Ministers were under intense pressure last night to open new pay talks that could prevent a devastating series of NHS strikes, as health unions suggested a deal could be struck if both sides were willing to negotiate and compromise.
Amid claims from Labor and from NHS sources that ministers appeared to be playing politics and deliberately “spoiled for a fight”, union leaders strongly suggested an improved but still sub-inflationary offer similar to that seen at the end of Scottish health unions were made. of last month by the Holyrood government – which led to strike threats north of the border being lifted – could help break the deadlock elsewhere in the UK.
The health unions, led by the Royal College of Nursing, Unison and the GMB, are furious that health secretary Steve Barclay is refusing to even discuss any improvement in the government’s offer to health care workers, which is capped at 3% and based on the recommendations from the NHS pay review body.
Officials say that in two meetings since the RCN vote for action was announced, Barclay has refused to discuss pay levels.
The RCN yesterday stepped up its preparations for strikes on 15 and 20 December. Only five areas of care will be protected: chemotherapy, critical care, dialysis, pediatric intensive care and neonatal. But the unions also hinted at flexibility.
Leaders of the RCN and Unison joined the Observer that if an agreement similar to that offered in Scotland – between 5% and 11% depending on staff grades – is put forward, it could be a basis for progress.
Pat Cullen, general secretary of the RCN, said: “By refusing my requests for negotiations, Steve Barclay is directly responsible for this month’s strike.
“Nursing staff do not want to be outside their hospitals; they want to be inside, feel respected and able to provide safe care to patients. Nurses are the patients’ voice and we are proud of our strong public support.
“Advanced planning is underway for the days of strike, especially to keep patients safe. Our Scottish members will begin voting this week on a new offer that has emerged from negotiations there. It should be a lesson to ministers elsewhere that negotiations can block action, and pay offers are put to members for a vote.”
Christina McAnea, general secretary of Unison, said: “It is in the gift of the government to stop strikes across the NHS this winter. But that means ministers have to start talking to unions about pay.”
She added that Barclay needs to look at how a breakthrough has been achieved in Scotland: “The health secretary needs to stop hiding behind the pay review body to justify the government’s bad pay rise for health workers this year. Even better, he should learn from the way ministers in Holyrood have fended off strikes with negotiations and more pay.”
McAnea said the lowest paid NHS workers in Scotland could earn £800 more than their English colleagues this year. “This will give nightmares to NHS trusts close to the border, who risk losing many staff to Scotland.”
An opinion poll for today’s Observer suggests that the public is on the side of NHS workers. It found that 57% of people surveyed support nurses striking on December 15 and 20, while 30% are opposed. Almost twice as many people (42%) blame the government for the pending strikes as the health unions (23%).

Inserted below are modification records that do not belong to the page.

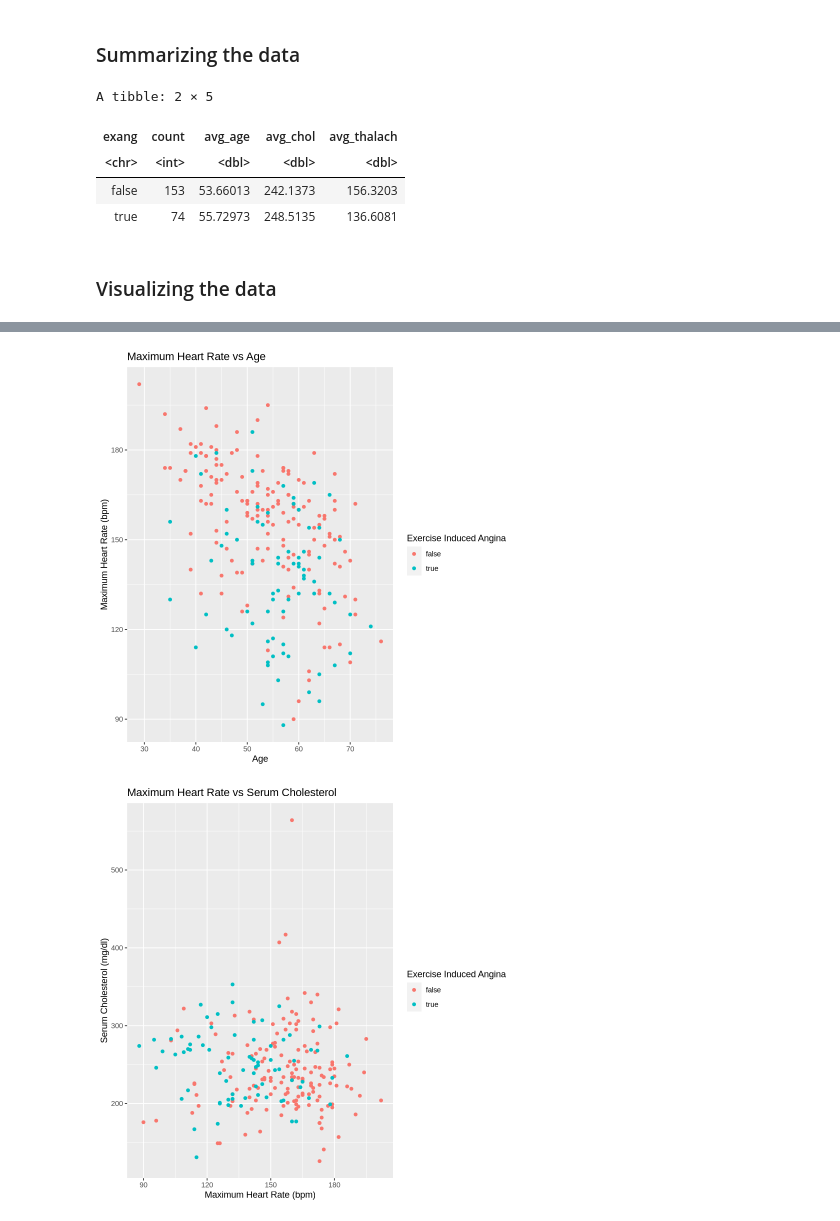
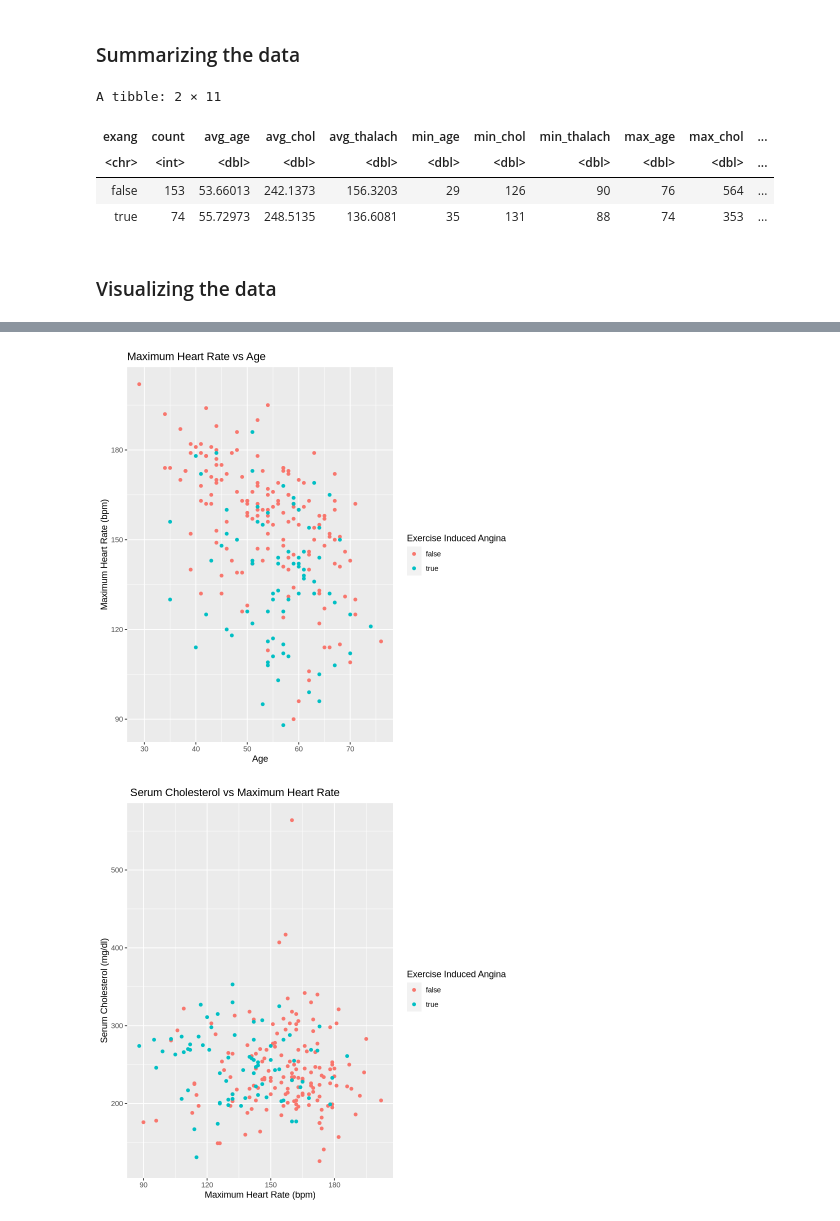
Before and after one commit to kakeysword/dsci100-heart-disease, a Jupyter notebook: group proposal.ipynb, the cells around one changed output, grey strips where cells are left out. Saved outputs shown, nothing was run; the diff lists cells and outputs as text; code cells hidden in the pictures.

```diff
--- a/group proposal.ipynb
+++ b/group proposal.ipynb
@@ -90,55 +90,61 @@ A tibble: 227 × 5
 # %%
 ## Data to see number of occurences of exercise-induced angina
 
-num_cp <- heart_disease_train |>
+sum_heart_disease <- heart_disease_train |>
     group_by(exang) |>
     summarize(count = n(),
-             avg_age = mean(age),         ## age
-             avg_chol = mean(chol),       ## serum cholesterol
-             avg_thalach = mean(thalach)) ## max heart rate
+             avg_age = mean(age),
+             avg_chol = mean(chol),
+             avg_thalach = mean(thalach),
+             min_age = min(age),
+             min_chol = min(chol),
+             min_thalach = min(thalach),
+             max_age = max(age),
+             max_chol = max(chol),
+             max_thalach = max(thalach))
 
-num_cp
+sum_heart_disease
 # %% [output]
-A tibble: 2 × 5
+A tibble: 2 × 11
-| exang | count | avg_age | avg_chol | avg_thalach |
-| <chr> | <int> | <dbl> | <dbl> | <dbl> |
-| false | 153 | 53.66013 | 242.1373 | 156.3203 |
-| true | 74 | 55.72973 | 248.5135 | 136.6081 |
+| exang | count | avg_age | avg_chol | avg_thalach | min_age | min_chol | min_thalach | max_age | max_chol | ... |
+| <chr> | <int> | <dbl> | <dbl> | <dbl> | <dbl> | <dbl> | <dbl> | <dbl> | <dbl> | ... |
+| false | 153 | 53.66013 | 242.1373 | 156.3203 | 29 | 126 | 90 | 76 | 564 | ... |
+| true | 74 | 55.72973 | 248.5135 | 136.6081 | 35 | 131 | 88 | 74 | 353 | ... |
 # %% [markdown]
 ### Visualizing the data
 # %%
 ## Create plots to visualize data
 
 ## Serum Cholesterol vs Age
 chol_age_plot <- heart_disease_train |>
     ggplot(aes(x = age, y = chol, color = exang)) +
     geom_point() +
     labs(x= "Age", y = "Serum Cholesterol (mg/dl)",
          title = "Serum Cholesterol vs Age",
         color = "Exercise Induced Angina")
 chol_age_plot
 
 ## Maximum Heart rate vs Age
 thalach_age_plot <- heart_disease_train |>
     ggplot(aes(x = age, y = thalach, color = exang)) +
     geom_point() +
     labs(x= "Age", y = "Maximum Heart Rate (bpm)",
          title = "Maximum Heart Rate vs Age",
         color = "Exercise Induced Angina")
 thalach_age_plot
 
 ## Serum Cholesterol vs Maximum Heart rate
 chol_thalach_plot <- heart_disease_train |>
     ggplot(aes(x = thalach, y = chol, color = exang)) +
     geom_point() +
     labs(x= "Maximum Heart Rate (bpm)", y = "Serum Cholesterol (mg/dl)",
-         title = "Maximum Heart Rate vs Serum Cholesterol",
+         title = " Serum Cholesterol vs Maximum Heart Rate",
         color = "Exercise Induced Angina")
 chol_thalach_plot
 # %% [output]
 [figure]
 [figure]
-[figure, old version]
+[figure, new version]
 # %% [markdown]
 ## Methods
 After loading in the necessary libraries, we loaded in the `cleve.mod` data set from the Heart Disease Database, which contains data taken from patients at the Cleveland Clinic in Cleveland Ohio.
```
Also changed, not shown: parts of 3 cells of this notebook.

Last night sources close to Barclay said he had written to the GMB and RCN at the weekend saying his “door is still open”, but they reiterated he would not talk about an improved pay offer.

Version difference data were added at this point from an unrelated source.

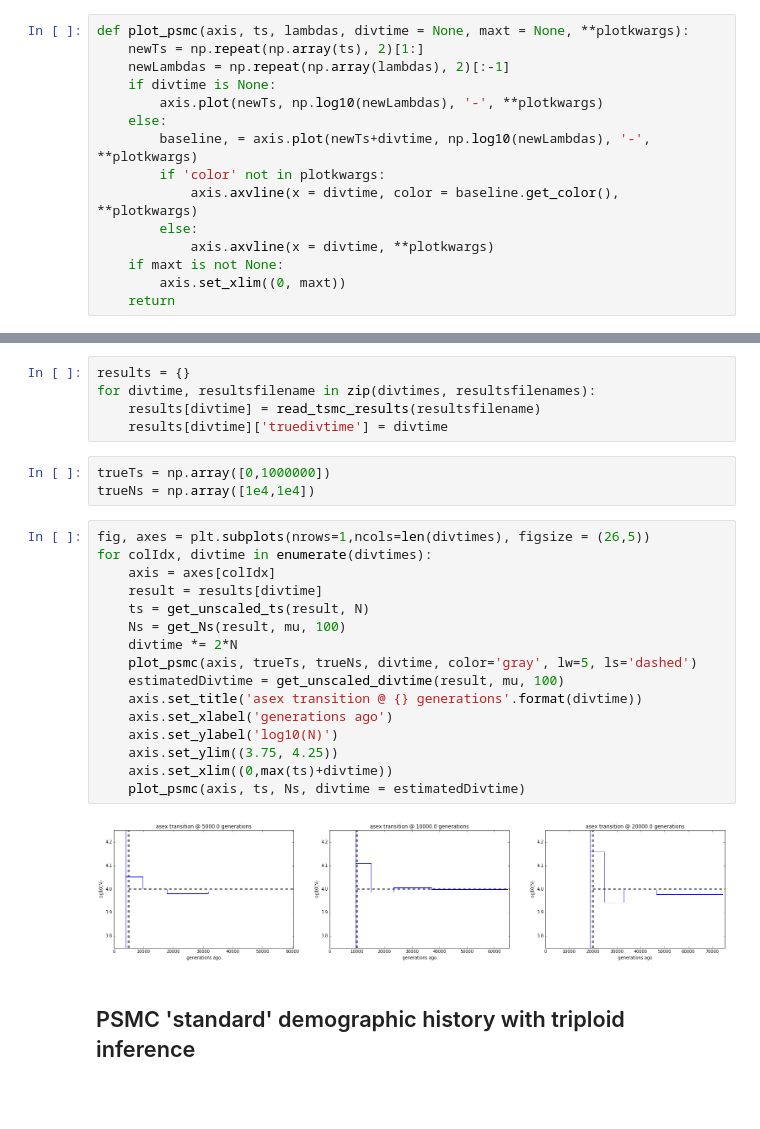
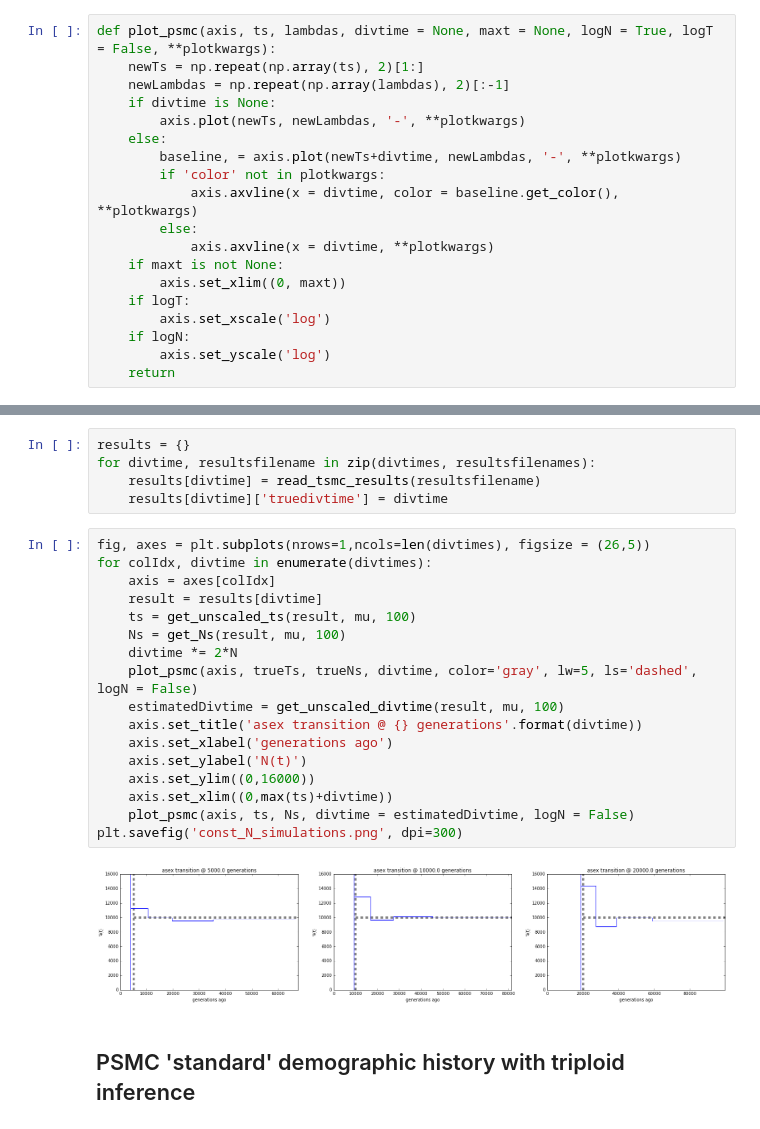
Before and after one commit to ammodramus/tsmc, a Jupyter notebook: snail_sims.ipynb, the cells around one changed output, grey strips where cells are left out. Drawn from its saved outputs; the diff is of its cells as text; blank space fills up the shorter version.

```diff
--- a/snail_sims.ipynb
+++ b/snail_sims.ipynb
@@ -1431,19 +1431,23 @@ def read_tsmc_results(filename):
                 results['divtime'] = float(spline[2])
     return results
 # %%
-def plot_psmc(axis, ts, lambdas, divtime = None, maxt = None, **plotkwargs):
+def plot_psmc(axis, ts, lambdas, divtime = None, maxt = None, logN = True, logT = False, **plotkwargs):
     newTs = np.repeat(np.array(ts), 2)[1:]
     newLambdas = np.repeat(np.array(lambdas), 2)[:-1]
     if divtime is None:
-        axis.plot(newTs, np.log10(newLambdas), '-', **plotkwargs)
+        axis.plot(newTs, newLambdas, '-', **plotkwargs)
     else:
-        baseline, = axis.plot(newTs+divtime, np.log10(newLambdas), '-', **plotkwargs)
+        baseline, = axis.plot(newTs+divtime, newLambdas, '-', **plotkwargs)
         if 'color' not in plotkwargs:
             axis.axvline(x = divtime, color = baseline.get_color(), **plotkwargs)
         else:
             axis.axvline(x = divtime, **plotkwargs)
     if maxt is not None:
         axis.set_xlim((0, maxt))
+    if logT:
+        axis.set_xscale('log')
+    if logN:
+        axis.set_yscale('log')
     return
 # %% [markdown]
 ## constant population size with asex
@@ -1539,27 +1539,25 @@ results = {}
 for divtime, resultsfilename in zip(divtimes, resultsfilenames):
     results[divtime] = read_tsmc_results(resultsfilename)
     results[divtime]['truedivtime'] = divtime
-# %%
-trueTs = np.array([0,1000000])
-trueNs = np.array([1e4,1e4])
 # %%
 fig, axes = plt.subplots(nrows=1,ncols=len(divtimes), figsize = (26,5))
 for colIdx, divtime in enumerate(divtimes):
     axis = axes[colIdx]
     result = results[divtime]
-    ts = get_unscaled_ts(result, N)
+    ts = get_unscaled_ts(result, mu, 100)
     Ns = get_Ns(result, mu, 100)
     divtime *= 2*N
-    plot_psmc(axis, trueTs, trueNs, divtime, color='gray', lw=5, ls='dashed')
+    plot_psmc(axis, trueTs, trueNs, divtime, color='gray', lw=5, ls='dashed', logN = False)
     estimatedDivtime = get_unscaled_divtime(result, mu, 100)
     axis.set_title('asex transition @ {} generations'.format(divtime))
     axis.set_xlabel('generations ago')
-    axis.set_ylabel('log10(N)')
-    axis.set_ylim((3.75, 4.25))
+    axis.set_ylabel('N(t)')
+    axis.set_ylim((0,16000))
     axis.set_xlim((0,max(ts)+divtime))
-    plot_psmc(axis, ts, Ns, divtime = estimatedDivtime)
+    plot_psmc(axis, ts, Ns, divtime = estimatedDivtime, logN = False)
+plt.savefig('const_N_simulations.png', dpi=300)
 # %% [output]
-[figure, old version]
+[figure, new version]
 # %% [markdown]
 ## PSMC 'standard' demographic history with triploid inference
 # %% [markdown]
```
Also changed, not shown: parts of 56 cells of this notebook.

Matthew Taylor, chief executive of the NHS Confederation, the membership organization for the health care system in England, Wales and Northern Ireland, urged both sides to resolve the dispute and warned at the weekend that the NHS vacancy crisis could worsen becomes during a protracted dispute.
He said: “Even if we didn’t have strike ballots, we would still have a crisis in the NHS in recruitment, retention and motivation. There is a sense among NHS leaders of this vicious cycle where the vacancies make the job even harder and this leads to more people walking away.” He appealed to the government and the unions to resolve the salary dispute.
The RCN wrote to hospital trusts this weekend ahead of the strikes later this month. It warns that it is the responsibility of trusts to protect patients, saying: “In making a decision to run a service, it is the responsibility of your organization to ensure that the service can be staffed safely without RCN members who are allowed to take part in strike action.”
Shadow health secretary Wes Streeting said the government appeared to be playing politics and should focus on finding a deal. “There is an agreement that needs to be made even at this late stage to prevent strike action, which is surely in the best interests of patients and staff. What I find extraordinary and deeply irresponsible is that the government has not spent a single minute on formal negotiations with the unions.
“That unions are willing to recommend deals in other parts of the UK shows that they are willing to be reasonable and the government in Westminster is not. It’s starting to look like ministers are spoiling for a fight.”